**RECORDS SUPPLIED:**

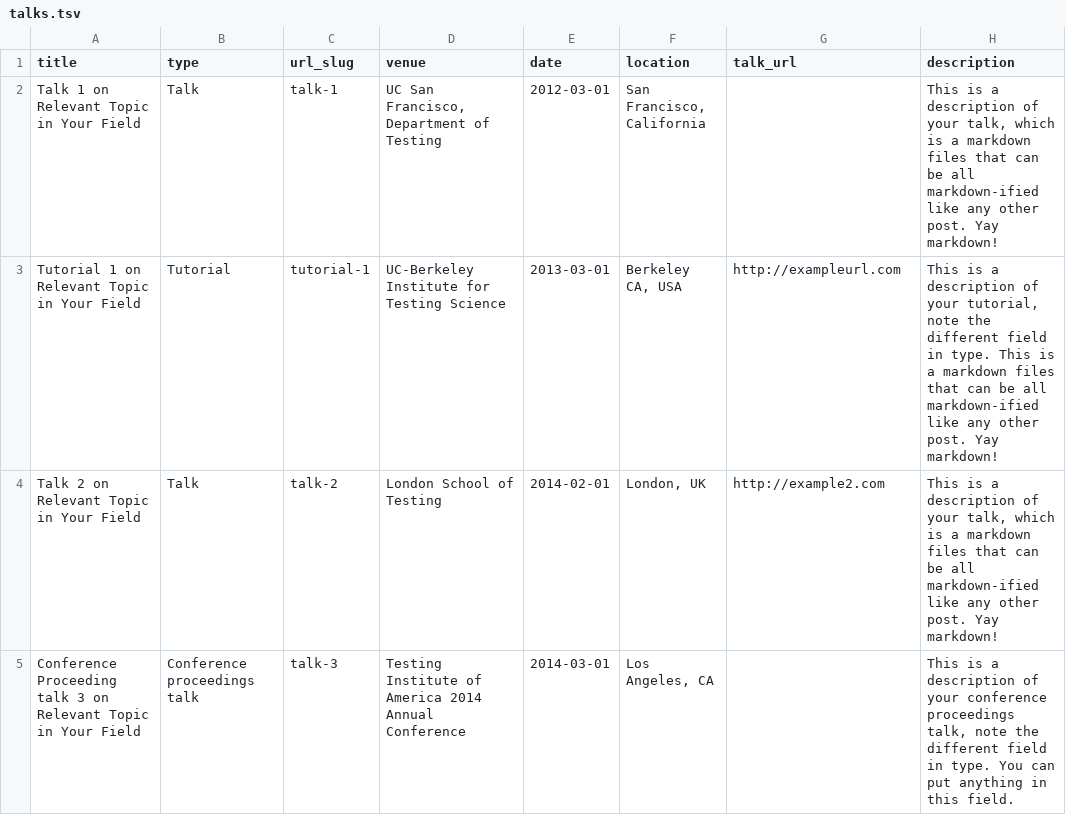
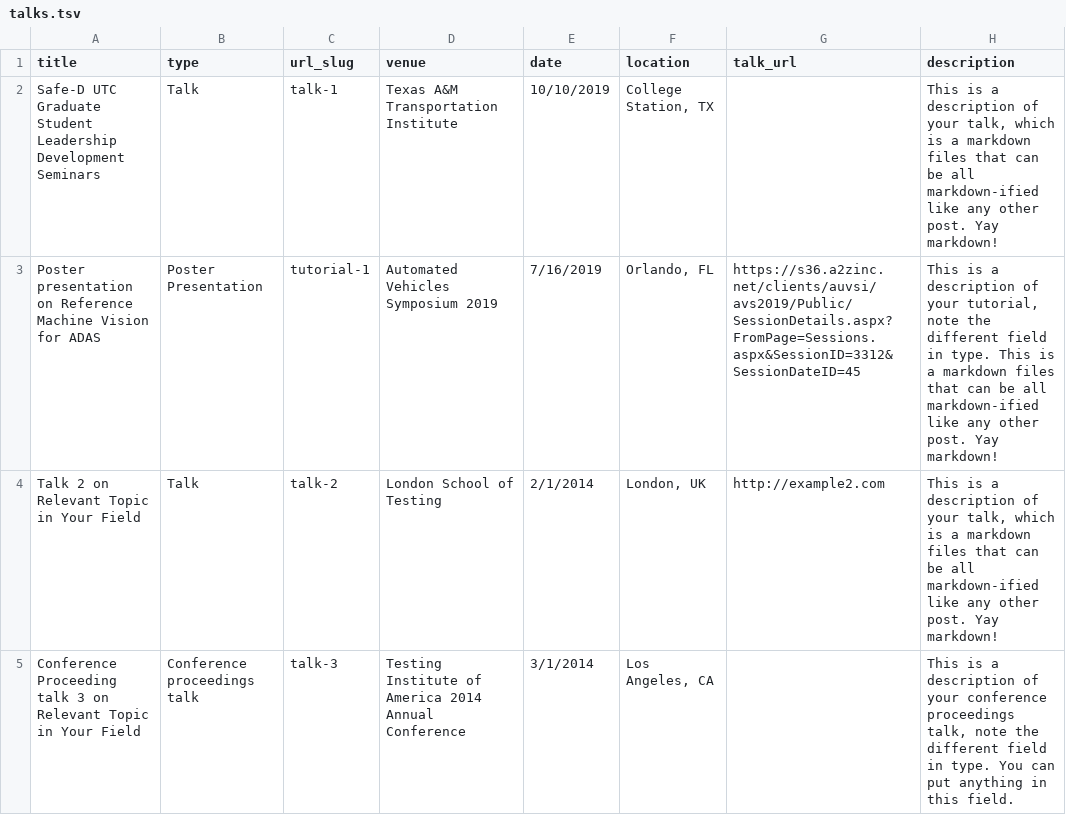
Before and after one commit to nykabhishek/nykabhishek.github.io, a TSV file: markdown_generator/talks.tsv, drawn as a sheet.

Commit message:
talks

```diff
--- a/markdown_generator/talks.tsv
+++ b/markdown_generator/talks.tsv
@@ -1,5 +1,5 @@
 title	type	url_slug	venue	date	location	talk_url	description
-Talk 1 on Relevant Topic in Your Field	Talk	talk-1	UC San Francisco, Department of Testing	2012-03-01	San Francisco, California		This is a description of your talk, which is a markdown files that can be all markdown-ified like any other post. Yay markdown!
-Tutorial 1 on Relevant Topic in Your Field	Tutorial	tutorial-1	UC-Berkeley Institute for Testing Science	2013-03-01	Berkeley CA, USA	http://exampleurl.com	This is a description of your tutorial, note the different field in type. This is a markdown files that can be all markdown-ified like any other post. Yay markdown!
-Talk 2 on Relevant Topic in Your Field	Talk	talk-2	London School of Testing	2014-02-01	London, UK	http://example2.com	This is a description of your talk, which is a markdown files that can be all markdown-ified like any other post. Yay markdown!
-Conference Proceeding talk 3 on Relevant Topic in Your Field	Conference proceedings talk	talk-3	Testing Institute of America 2014 Annual Conference	2014-03-01	Los Angeles, CA		This is a description of your conference proceedings talk, note the different field in type. You can put anything in this field.
+Safe-D UTC Graduate Student Leadership Development Seminars	Talk	talk-1	Texas A&M Transportation Institute	10/10/2019	"College Station, TX"		"This is a description of your talk, which is a markdown files that can be all markdown-ified like any other post. Yay markdown!"
+ Poster presentation on Reference Machine Vision for ADAS	Poster Presentation	tutorial-1	Automated Vehicles Symposium 2019	7/16/2019	"Orlando, FL"	https://s36.a2zinc.net/clients/auvsi/avs2019/Public/SessionDetails.aspx?FromPage=Sessions.aspx&SessionID=3312&SessionDateID=45	"This is a description of your tutorial, note the different field in type. This is a markdown files that can be all markdown-ified like any other post. Yay markdown!"
+Talk 2 on Relevant Topic in Your Field	Talk	talk-2	London School of Testing	2/1/2014	"London, UK"	http://example2.com	"This is a description of your talk, which is a markdown files that can be all markdown-ified like any other post. Yay markdown!"
+Conference Proceeding talk 3 on Relevant Topic in Your Field	Conference proceedings talk	talk-3	Testing Institute of America 2014 Annual Conference	3/1/2014	"Los Angeles, CA"		"This is a description of your conference proceedings talk, note the different field in type. You can put anything in this field."
```
Also changed, not shown: 2 other files.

**WHAT IS NEEDED:**
Search the preceding listing for "tutorial", then copy every line that holds it.

**TASK SOLUTION:**
-Tutorial 1 on Relevant Topic in Your Field	Tutorial	tutorial-1	UC-Berkeley Institute for Testing Science	2013-03-01	Berkeley CA, USA	http://exampleurl.com	This is a description of your tutorial, note the different field in type. This is a markdown files that can be all markdown-ified like any other post. Yay markdown!
+ Poster presentation on Reference Machine Vision for ADAS	Poster Presentation	tutorial-1	Automated Vehicles Symposium 2019	7/16/2019	"Orlando, FL"	https://s36.a2zinc.net/clients/auvsi/avs2019/Public/SessionDetails.aspx?FromPage=Sessions.aspx&SessionID=3312&SessionDateID=45	"This is a description of your tutorial, note the different field in type. This is a markdown files that can be all markdown-ified like any other post. Yay markdown!"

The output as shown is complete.